Since my own webcomicc has been moved to a weekly schedule, I've taken to making a stronger effort to read other peoples' works. Sturgeon's Law may still apply, but I've also seen quite a lot of phenomenally good online strips. I've even seen some superhero webcomics, which are comparatively uncommon online ( as opposed to in Western print comics, but that's neither here nor there ). My favorite one would be Heroes, Inc.
Written and drawn by Scott Austin, Heroes Inc. deals with the Golden Age superheroes who've fallen into the public domain-- at least, the characters who used to be Golden Age heroes. The strip switches between the World War 2 setting and the modern age, and the years haven't been kind to characters like the American Crusader and the Black Terror-- the survivors may be better preserved than normal humans, but have reduced physical capacities and war-time PTSD that never faded. Against a new wave of super-terror, they're no longer effective-- so their blood is being used by scientists to develop new heroes.

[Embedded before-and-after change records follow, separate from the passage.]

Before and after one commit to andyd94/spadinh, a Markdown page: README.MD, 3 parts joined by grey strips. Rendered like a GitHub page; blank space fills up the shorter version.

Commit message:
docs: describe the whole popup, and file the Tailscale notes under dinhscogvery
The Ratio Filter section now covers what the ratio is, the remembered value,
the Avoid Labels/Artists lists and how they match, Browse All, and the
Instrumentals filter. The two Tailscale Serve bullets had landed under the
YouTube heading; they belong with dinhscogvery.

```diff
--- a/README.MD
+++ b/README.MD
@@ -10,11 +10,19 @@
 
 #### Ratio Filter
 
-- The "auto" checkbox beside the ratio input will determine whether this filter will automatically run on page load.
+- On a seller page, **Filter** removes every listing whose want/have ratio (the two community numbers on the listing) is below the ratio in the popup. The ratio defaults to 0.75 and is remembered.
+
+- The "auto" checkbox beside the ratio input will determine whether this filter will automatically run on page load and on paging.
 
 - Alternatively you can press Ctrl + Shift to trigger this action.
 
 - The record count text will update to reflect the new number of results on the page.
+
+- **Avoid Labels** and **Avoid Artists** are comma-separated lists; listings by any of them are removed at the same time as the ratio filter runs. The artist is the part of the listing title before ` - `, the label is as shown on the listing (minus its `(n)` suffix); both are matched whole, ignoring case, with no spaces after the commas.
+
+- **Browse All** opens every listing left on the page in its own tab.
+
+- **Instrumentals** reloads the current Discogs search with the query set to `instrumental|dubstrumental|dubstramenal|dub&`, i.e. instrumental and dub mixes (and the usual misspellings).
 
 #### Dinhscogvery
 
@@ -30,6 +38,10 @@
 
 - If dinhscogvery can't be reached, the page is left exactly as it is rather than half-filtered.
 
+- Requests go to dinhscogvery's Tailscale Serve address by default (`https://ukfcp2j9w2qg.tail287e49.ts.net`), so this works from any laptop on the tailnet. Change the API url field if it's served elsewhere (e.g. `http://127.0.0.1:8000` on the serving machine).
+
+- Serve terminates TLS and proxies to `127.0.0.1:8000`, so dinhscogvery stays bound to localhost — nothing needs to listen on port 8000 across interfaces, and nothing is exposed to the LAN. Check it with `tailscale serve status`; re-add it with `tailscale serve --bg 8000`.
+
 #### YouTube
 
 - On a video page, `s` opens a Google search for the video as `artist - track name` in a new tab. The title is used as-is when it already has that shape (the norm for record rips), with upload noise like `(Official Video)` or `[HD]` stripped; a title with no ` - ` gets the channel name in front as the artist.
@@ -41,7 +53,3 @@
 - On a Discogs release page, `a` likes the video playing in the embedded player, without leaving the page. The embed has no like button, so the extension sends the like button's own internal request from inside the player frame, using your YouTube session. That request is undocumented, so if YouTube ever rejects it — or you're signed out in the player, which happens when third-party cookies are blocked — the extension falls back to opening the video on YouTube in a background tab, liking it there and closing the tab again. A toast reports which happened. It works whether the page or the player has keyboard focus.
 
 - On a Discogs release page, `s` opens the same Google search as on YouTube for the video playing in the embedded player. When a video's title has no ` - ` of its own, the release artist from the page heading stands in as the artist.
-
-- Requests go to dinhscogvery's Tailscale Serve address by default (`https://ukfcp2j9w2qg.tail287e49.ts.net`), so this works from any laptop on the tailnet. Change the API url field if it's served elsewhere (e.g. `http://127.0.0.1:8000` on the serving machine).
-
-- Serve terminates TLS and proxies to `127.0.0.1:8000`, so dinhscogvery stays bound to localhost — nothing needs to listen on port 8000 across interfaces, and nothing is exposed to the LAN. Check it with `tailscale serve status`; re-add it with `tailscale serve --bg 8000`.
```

It's a disturbingly realistic treatment of superheroes, and while that term is bandied around to every superhero comic with a fin-headed rapist or demonic canine sidekick, here it actually applies. The World War Two scenes are treated as horrific and traumatizing-- even if it's considered an ethical war, the soldiers ( super or not ) actually fighting it don't like what they have to do. There's an elaborate history between then and now regarding the super-soldiers' post-war lives-- one ended up a death row inmate, one as a feral creature living in the woods, and a lucky one as a minister with a clear need to atone. What's more, the development of superHEROES is treated as a novelty-- even with their powers, the Golden Age heroes still dressed in regular military uniforms and fought like anyone else-- and the young people taking on this responsibility might not be up to it.

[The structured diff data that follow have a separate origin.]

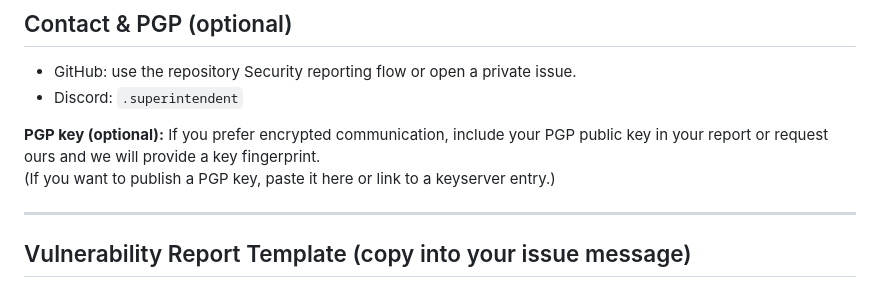
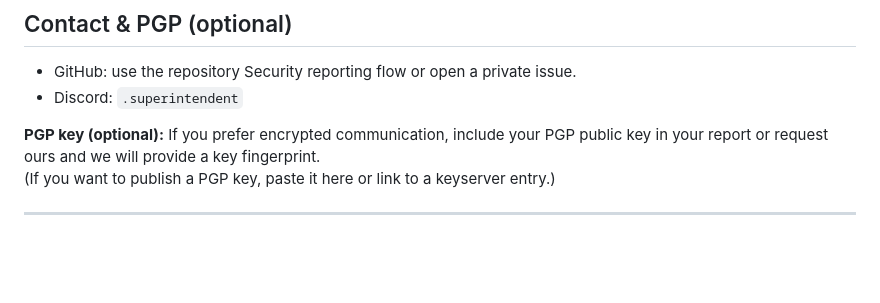
Before and after one commit to superintendent2521/wikiware, a Markdown page: SECURITY.md, the part around the change. Rendered like a GitHub page; blank space fills up the shorter version.

```diff
--- a/SECURITY.md
+++ b/SECURITY.md
@@ -59,5 +59,3 @@ We appreciate contributions from the security community. If you wish, you can in
 (If you want to publish a PGP key, paste it here or link to a keyserver entry.)
 
 ---
-
-## Vulnerability Report Template (copy into your issue message)
```
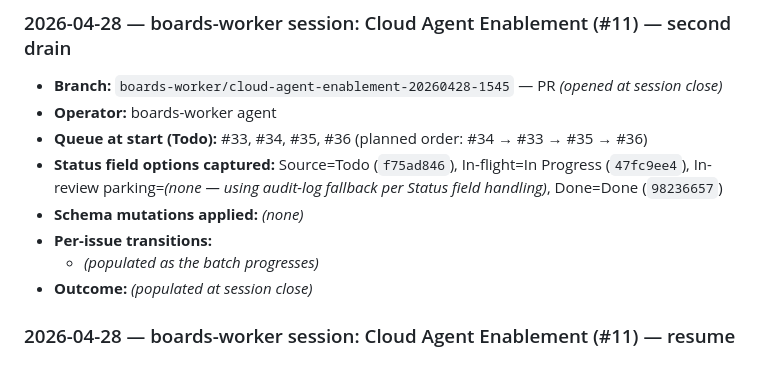
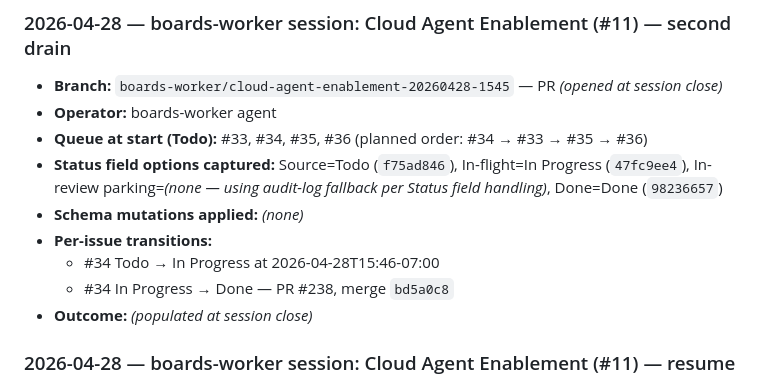
Before and after one commit to marcusjacobson/portfolio, a Markdown page: wiki/Boards.md, the part around the change. Rendered like a GitHub page.

Commit message:
Log Cloud Agent Enablement #34 outcome

```diff
--- a/wiki/Boards.md
+++ b/wiki/Boards.md
@@ -33,7 +33,8 @@ Tracks the GitHub Projects (v2) **boards** used for portfolio work, plus the red
 - **Status field options captured:** Source=Todo (`f75ad846`), In-flight=In Progress (`47fc9ee4`), In-review parking=_(none — using audit-log fallback per Status field handling)_, Done=Done (`98236657`)
 - **Schema mutations applied:** _(none)_
 - **Per-issue transitions:**
-  - _(populated as the batch progresses)_
+  - #34 Todo → In Progress at 2026-04-28T15:46-07:00
+  - #34 In Progress → Done — PR #238, merge `bd5a0c8`
 - **Outcome:** _(populated at session close)_
 
 ### 2026-04-28 — boards-worker session: Cloud Agent Enablement (#11) — resume
```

The story is still relatively new, but shows incredible promise. The art by Austin is equally impressive-- he uses widescreen layouts and realistically renderings, with distinct character designs ( and for most of the cast, obvious signs of aging ). He would fit right in on a book like Ed Brubaker's Captain America, alongside Butch Guice, Luke Ross, Mike Perkins, and even Steve Epting. Sometimes the pages come in black-and-white for apparent time constraints, as opposed to storytelling reasons, but to simply keep up the momentum is very important for a comic series, especially a new one. This is an obvious labor of love, so I can accept the occasional breaks.
The comic can be found here, and comes strongly recommended.